Trinidadians stranded in St Vincent are expected to be repatriated with a ride home aboard one of two vessels taking relief supplies there.
About 50 members of the Coast Guard, Air Guard and T&T Regiment boarded the Galleons Passage vessel at 5.30 a.m. yesterday en route to St Vincent. Soldiers are expected to provide assistance to the island over a two-week period.
The vessel’s return to Trinidad and Tobago is designated as the first of two repatriating vessels for Trinidadians trapped on the island.
It is uncertain how many Trinidadians are in St Vincent and want to come home but the Express is aware of at least three who are desperate to get off the island where the La Soufriere Volcano has been erupting since last Friday.
Speaking prior to the boat’s departure from Trinidad at the Port of Spain port yesterday morning, Minister of National Security Stuart Young said nationals who have been in touch with the ministry will be repatriated and placed into quarantine.
“We will be sending another vessel up within the next 48 hours with more relief items...Tomorrow we will bring back our nationals who have been in contact with us and so others who we are going to take care of in Trinidad and Tobago and will go straight into quarantine and be tested on arrival as we continue to deal with this pandemic,” he said.
News of repatriation has come as a relief to 21-year-old Jael James, who has been stranded on the island for more than one year since the Covid-19 pandemic began,
James, who contacted the Express last Thursday hours after the volcano’s first explosive eruption, said a one-year-long stay away from her family and home had been a source of anxiety and stress throughout the past months.
“I really want to come home. There is a lot happening here and it has been so long all I want to do is be reunited with my family. To be honest on the south of the island there is not much going on in comparison to the rest of the island but it is very stressful because you don’t know what will happen,” she said.
At least five exemption requests were sent to the ministry throughout 2020, accompanied by a letter penned to Young which she said went unnoticed. As her temporary residence with relatives in Clare Valley, 20 miles away from the volcano and outside of the established “red-zone” was soon coated in ash, she pleaded for a way to return home.
Contacted for a response, Young told the Express last week he would look into all applications from St Vincent immediately. James’s exemption was then granted. She told the Express she is awaiting instruction from the ministry on boarding a repatriating vessel.
Following the publication of James’s story, at least two Trinidadians have contacted the Express to relay similar circumstances. To one anonymous citizen, news of repatriation of her elderly mother came in the late hours of Monday evening. Stranded since March 2020, she said her mother had previously made at least six attempts to receive an exemption to no avail.

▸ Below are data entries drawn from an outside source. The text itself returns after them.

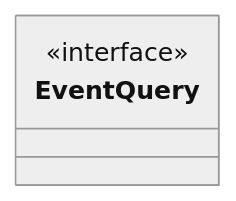
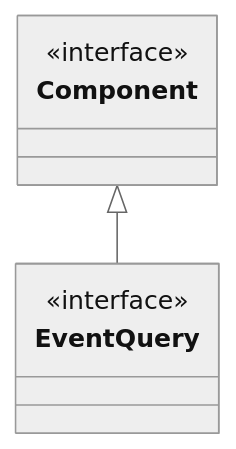
Before and after one commit to data-positioning/datapos-shared: the eighth of 9 diagrams in README.md, drawn with Mermaid (neutral theme). The commit also changed other lines of this file and 4 other files, not shown here.

````diff
--- a/README.md
+++ b/README.md
@@ -320,8 +320,14 @@
 ```mermaid
 classDiagram
     direction TB
+
+    class Component {
+        <<interface>>
+    }
+
+    Component <|-- EventQuery
 
     class EventQuery {
         <<interface>>
     }
 ```
````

“My mother has been in St Vincent since March 2020. She went for three weeks’ vacation. We have made at least a half dozen attempts for travel exemption and only got an automated response. She has endured financial and health challenges as well. My mother is 69 years old and we are desperate for her to leave St Vincent and return to Trinidad and Tobago after 13 months stranded.

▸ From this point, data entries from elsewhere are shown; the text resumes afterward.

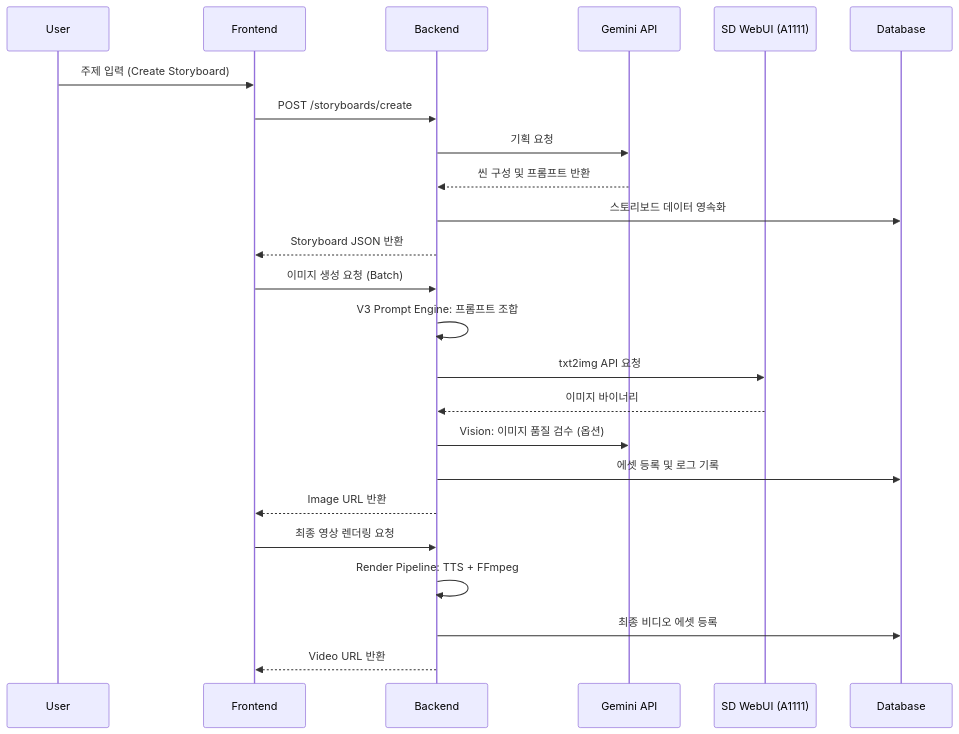
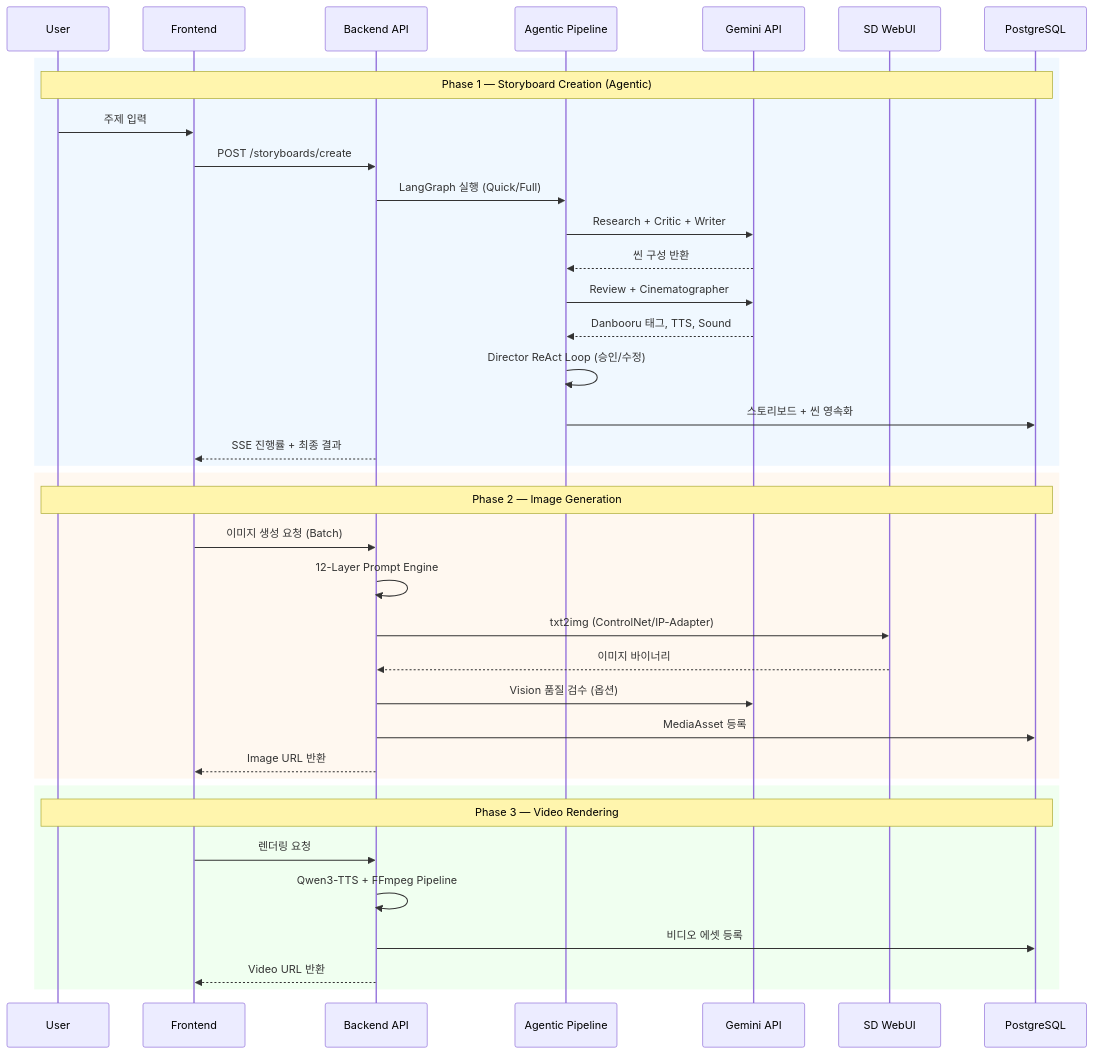
One commit to tomo-playground/sdd-orchestrator changed the second of 2 diagrams in docs/03_engineering/architecture/SYSTEM_OVERVIEW.md. Above: the diagram before and after it, drawn with Mermaid. The commit also changed other lines of this file and 2 other files, not shown here.

Commit message:
docs: architecture/ 최신화 — 데이터 흐름도 개선 + 수치 보정 + 이모지 헤더 제거
- SYSTEM_OVERVIEW: 데이터 흐름도를 3-Phase Agentic 시퀀스로 개선, Hooks 26→25, Actions 14→17
- DB_SCHEMA: 이모지 헤더 11개 제거 (CLAUDE.md 규칙), Last Updated 갱신
- SCHEMA_SUMMARY: Last Synced 날짜 동기화

````diff
--- a/docs/03_engineering/architecture/SYSTEM_OVERVIEW.md
+++ b/docs/03_engineering/architecture/SYSTEM_OVERVIEW.md
@@ -112,29 +112,43 @@
 ```mermaid
 sequenceDiagram
     participant U as User
     participant F as Frontend
-    participant B as Backend
+    participant B as Backend API
+    participant AG as Agentic Pipeline
     participant Gem as Gemini API
-    participant SD as SD WebUI (A1111)
-    participant DB as Database
+    participant SD as SD WebUI
+    participant DB as PostgreSQL
 
-    U->>F: 주제 입력 (Create Storyboard)
+    rect rgb(240, 248, 255)
+    Note over U,DB: Phase 1 — Storyboard Creation (Agentic)
+    U->>F: 주제 입력
     F->>B: POST /storyboards/create
-    B->>Gem: 기획 요청
-    Gem-->>B: 씬 구성 및 프롬프트 반환
-    B->>DB: 스토리보드 데이터 영속화
-    B-->>F: Storyboard JSON 반환
+    B->>AG: LangGraph 실행 (Quick/Full)
+    AG->>Gem: Research + Critic + Writer
+    Gem-->>AG: 씬 구성 반환
+    AG->>Gem: Review + Cinematographer
+    Gem-->>AG: Danbooru 태그, TTS, Sound
+    AG->>AG: Director ReAct Loop (승인/수정)
+    AG->>DB: 스토리보드 + 씬 영속화
+    B-->>F: SSE 진행률 + 최종 결과
+    end
 
+    rect rgb(255, 248, 240)
+    Note over U,DB: Phase 2 — Image Generation
     F->>B: 이미지 생성 요청 (Batch)
-    B->>B: V3 Prompt Engine: 프롬프트 조합
-    B->>SD: txt2img API 요청
+    B->>B: 12-Layer Prompt Engine
+    B->>SD: txt2img (ControlNet/IP-Adapter)
     SD-->>B: 이미지 바이너리
-    B->>Gem: Vision: 이미지 품질 검수 (옵션)
-    B->>DB: 에셋 등록 및 로그 기록
+    B->>Gem: Vision 품질 검수 (옵션)
+    B->>DB: MediaAsset 등록
     B-->>F: Image URL 반환
+    end
 
-    F->>B: 최종 영상 렌더링 요청
-    B->>B: Render Pipeline: TTS + FFmpeg
-    B->>DB: 최종 비디오 에셋 등록
+    rect rgb(240, 255, 240)
+    Note over U,DB: Phase 3 — Video Rendering
+    F->>B: 렌더링 요청
+    B->>B: Qwen3-TTS + FFmpeg Pipeline
+    B->>DB: 비디오 에셋 등록
     B-->>F: Video URL 반환
+    end
 ```
````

“I have tried contacting the Ministry of Foreign Affairs and Caricom, as well as the Ministry of National Security this morning again. We have been patient for 13 months and now with this volcanic eruption our patience is running weary,” she wrote.
On Tuesday, hours before the Galleons Passage set sail, she said she was informed that her mother’s name had been included in the ministry’s repatriating effort.
Tobago fishermen Joseph Ramkissoon told the Express he has been trying to make his way home since January after being lost at sea. Housed in a funeral home in St Vincent is the body of expedition partner Shaheeda Mohammed, who passed away in this period.
“So, I am here in St Vincent and the Grenadines trying to seek help to get back home with my boat and engine, with myself and the body that I have here that is in a funeral home,” he said.
Having been contacted by the Ministry of Foreign and Caricom affairs, he said he has not since been informed of his place in the repatriating efforts,
“So, I don’t know what form of assistance. The Immigration called me, Foreign Affairs called me twice to see what they could do. So, I don’t know. Nobody ever calls me back to tell me what is taking place because I’m not in a financial state,” he said.
The ministry later told the Express the fisherman’s information has been forwarded to the Ministry of National Security.
“The fisherman’s information has been passed on to the Ministry of National Security for consideration re the ongoing programme to bring home nationals affected by La Soufriere,” the ministry said.
During his address yesterday, Young praised the Trinidad and Tobago Defence Force for its efforts which he called “nothing short of remarkable”. Young added that donations of water, food items and supplies were being carried on board the vessel. Another vessel with more supplies, he said, would be sent within the next 48 hours.
“The people of Trinidad and Tobago have donated significant amounts of water. We are also trying to reach some marine vessels and water tankers to take water up to St Vincent. I believe the Galleons Passage has a number of water trucks to assist in that, we have food supplies. Yesterday when I toured the vessel I saw mattresses, We have a number of other items to take to the people of St Vincent and the Grenadines,” he said.